I work at a newspaper, and it’s always a rush when something big happens.
Several years back, a guy stabbed a city bus driver while going over one of the highest bridges in town, and the driver died and the bus crashed off the bridge and down onto the roof of an apartment building. I was there during the WTO riots in 1999. (It’s not every day when an email goes out to staff to “please return your gas masks . . .”)
On occasions like these, the activity in the newsroom looks like chaos, but it’s more like the chaos of an anthill — everybody’s got a specific job and if you watch closely, there’s an orchestrated plan at work. It’s really a beautiful, impressive thing. And it’s just like you see on tv or in the movies — people yelling, phones ringing, people running in and out, paper flying.

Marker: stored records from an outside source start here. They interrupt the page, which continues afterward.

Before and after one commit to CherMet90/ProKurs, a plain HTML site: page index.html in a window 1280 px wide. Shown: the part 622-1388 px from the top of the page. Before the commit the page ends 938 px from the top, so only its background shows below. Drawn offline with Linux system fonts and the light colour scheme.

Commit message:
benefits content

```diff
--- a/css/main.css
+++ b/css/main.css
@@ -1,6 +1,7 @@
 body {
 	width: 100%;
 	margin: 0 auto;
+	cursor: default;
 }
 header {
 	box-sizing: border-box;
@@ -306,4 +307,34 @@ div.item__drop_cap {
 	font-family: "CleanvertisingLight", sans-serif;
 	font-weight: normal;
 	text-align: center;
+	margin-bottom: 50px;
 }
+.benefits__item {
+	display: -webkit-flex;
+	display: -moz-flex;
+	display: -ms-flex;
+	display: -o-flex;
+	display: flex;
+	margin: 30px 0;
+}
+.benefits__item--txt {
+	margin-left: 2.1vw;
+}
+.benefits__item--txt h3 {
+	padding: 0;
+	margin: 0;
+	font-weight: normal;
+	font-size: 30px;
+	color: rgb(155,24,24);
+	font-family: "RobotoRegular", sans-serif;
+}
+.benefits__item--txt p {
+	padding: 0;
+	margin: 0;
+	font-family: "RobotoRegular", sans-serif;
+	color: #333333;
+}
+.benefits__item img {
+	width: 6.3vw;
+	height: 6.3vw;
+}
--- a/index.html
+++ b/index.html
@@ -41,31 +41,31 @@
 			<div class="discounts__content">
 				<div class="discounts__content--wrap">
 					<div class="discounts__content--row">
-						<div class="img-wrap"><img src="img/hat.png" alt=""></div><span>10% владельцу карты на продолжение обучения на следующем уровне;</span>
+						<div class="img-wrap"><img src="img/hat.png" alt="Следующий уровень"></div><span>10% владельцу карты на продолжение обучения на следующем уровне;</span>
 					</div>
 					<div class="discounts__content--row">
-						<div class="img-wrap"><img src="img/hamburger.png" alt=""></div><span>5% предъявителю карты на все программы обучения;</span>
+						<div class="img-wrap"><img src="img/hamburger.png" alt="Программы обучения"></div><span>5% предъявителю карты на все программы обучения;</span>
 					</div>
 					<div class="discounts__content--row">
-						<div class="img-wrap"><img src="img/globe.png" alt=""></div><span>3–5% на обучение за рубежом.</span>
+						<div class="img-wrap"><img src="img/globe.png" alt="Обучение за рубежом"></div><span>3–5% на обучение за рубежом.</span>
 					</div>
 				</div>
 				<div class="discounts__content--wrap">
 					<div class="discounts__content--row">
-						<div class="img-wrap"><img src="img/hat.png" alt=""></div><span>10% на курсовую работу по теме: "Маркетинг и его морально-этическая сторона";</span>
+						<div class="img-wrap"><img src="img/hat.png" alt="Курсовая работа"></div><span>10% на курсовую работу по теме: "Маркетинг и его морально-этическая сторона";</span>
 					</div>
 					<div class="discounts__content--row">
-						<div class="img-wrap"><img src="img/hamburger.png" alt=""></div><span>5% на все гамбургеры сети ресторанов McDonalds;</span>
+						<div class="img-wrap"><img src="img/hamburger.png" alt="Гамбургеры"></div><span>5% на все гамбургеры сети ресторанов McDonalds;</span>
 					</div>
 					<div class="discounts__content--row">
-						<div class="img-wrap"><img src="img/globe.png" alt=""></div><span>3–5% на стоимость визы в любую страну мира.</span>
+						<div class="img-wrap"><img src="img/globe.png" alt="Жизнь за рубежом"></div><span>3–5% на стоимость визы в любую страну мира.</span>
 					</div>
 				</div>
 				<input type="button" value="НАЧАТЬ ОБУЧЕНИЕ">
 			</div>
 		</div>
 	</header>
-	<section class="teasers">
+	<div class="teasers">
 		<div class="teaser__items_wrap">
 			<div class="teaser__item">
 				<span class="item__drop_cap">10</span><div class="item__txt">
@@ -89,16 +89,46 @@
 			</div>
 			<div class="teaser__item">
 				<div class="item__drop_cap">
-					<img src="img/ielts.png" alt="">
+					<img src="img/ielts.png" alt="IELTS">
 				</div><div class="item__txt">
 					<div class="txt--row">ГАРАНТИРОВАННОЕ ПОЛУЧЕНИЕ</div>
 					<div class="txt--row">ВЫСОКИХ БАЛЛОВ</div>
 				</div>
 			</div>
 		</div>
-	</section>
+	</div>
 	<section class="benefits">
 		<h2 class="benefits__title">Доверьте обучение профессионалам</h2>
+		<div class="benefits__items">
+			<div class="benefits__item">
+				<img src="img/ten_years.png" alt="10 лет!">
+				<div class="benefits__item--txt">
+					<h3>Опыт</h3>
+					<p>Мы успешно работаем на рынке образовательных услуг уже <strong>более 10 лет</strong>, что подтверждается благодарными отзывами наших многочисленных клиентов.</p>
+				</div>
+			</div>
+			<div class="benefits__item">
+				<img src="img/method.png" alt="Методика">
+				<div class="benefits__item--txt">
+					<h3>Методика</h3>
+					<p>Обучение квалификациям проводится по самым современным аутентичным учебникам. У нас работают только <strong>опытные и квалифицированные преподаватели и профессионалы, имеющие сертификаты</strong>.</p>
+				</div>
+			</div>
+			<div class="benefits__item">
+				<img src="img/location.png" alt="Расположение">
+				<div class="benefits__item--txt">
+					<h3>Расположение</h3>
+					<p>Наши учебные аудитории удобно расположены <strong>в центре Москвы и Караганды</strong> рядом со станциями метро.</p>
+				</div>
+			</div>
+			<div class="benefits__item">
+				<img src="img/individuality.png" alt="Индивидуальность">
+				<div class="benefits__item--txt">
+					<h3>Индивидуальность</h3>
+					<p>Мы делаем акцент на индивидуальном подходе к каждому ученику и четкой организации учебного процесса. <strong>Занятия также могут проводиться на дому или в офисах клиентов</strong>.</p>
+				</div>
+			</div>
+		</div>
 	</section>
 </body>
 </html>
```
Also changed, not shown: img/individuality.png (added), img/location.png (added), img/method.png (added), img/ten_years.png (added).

I went in to work early and even though it was mid-morning (ours is a morning paper and most people work afternoon/evening), the newsroom was full. And almost completely silent. People had heard the initial reports and just come in to work. We put out an Extra edition (as in “Extra! Extra! Read all about it!”) and it was the first time we had done so since the end of WWII. I remember watching the photos coming in over the wire — much of it too graphic for us to print: bodies falling, people jumping, etc. — and just being in shock that it had happened. Our News Editor was in New York when the towers were hit, and she couldn’t get a flight back, so she drove, and wrote reports for our website as she traveled. I’m pretty sure that was the first thing we did that looked like blogging.
The next few days are a blur for me, I remember being amazed at the outpouring of sympathy from around the world (“We are all Americans.”)
[Political sidenote: That’s one of the things that angers me most about the Bush administration — how that spirit of support and unity, unprecedented in my memory, was squandered. But that’s a topic worthy of a whole bunch of other blog posts. Just this: How many of those nations would say that today?]
It really took me a few years before I would get out of bed without turning on the TV first to see if something big was happening. Tivo made it easy to record the first hour of the Today show so that when I woke up I could at least play the first minute rather than flipping around to make sure there wasn’t something on the news channels that I was missing. I still do it to some extent, but it’s more habit now than paranoia.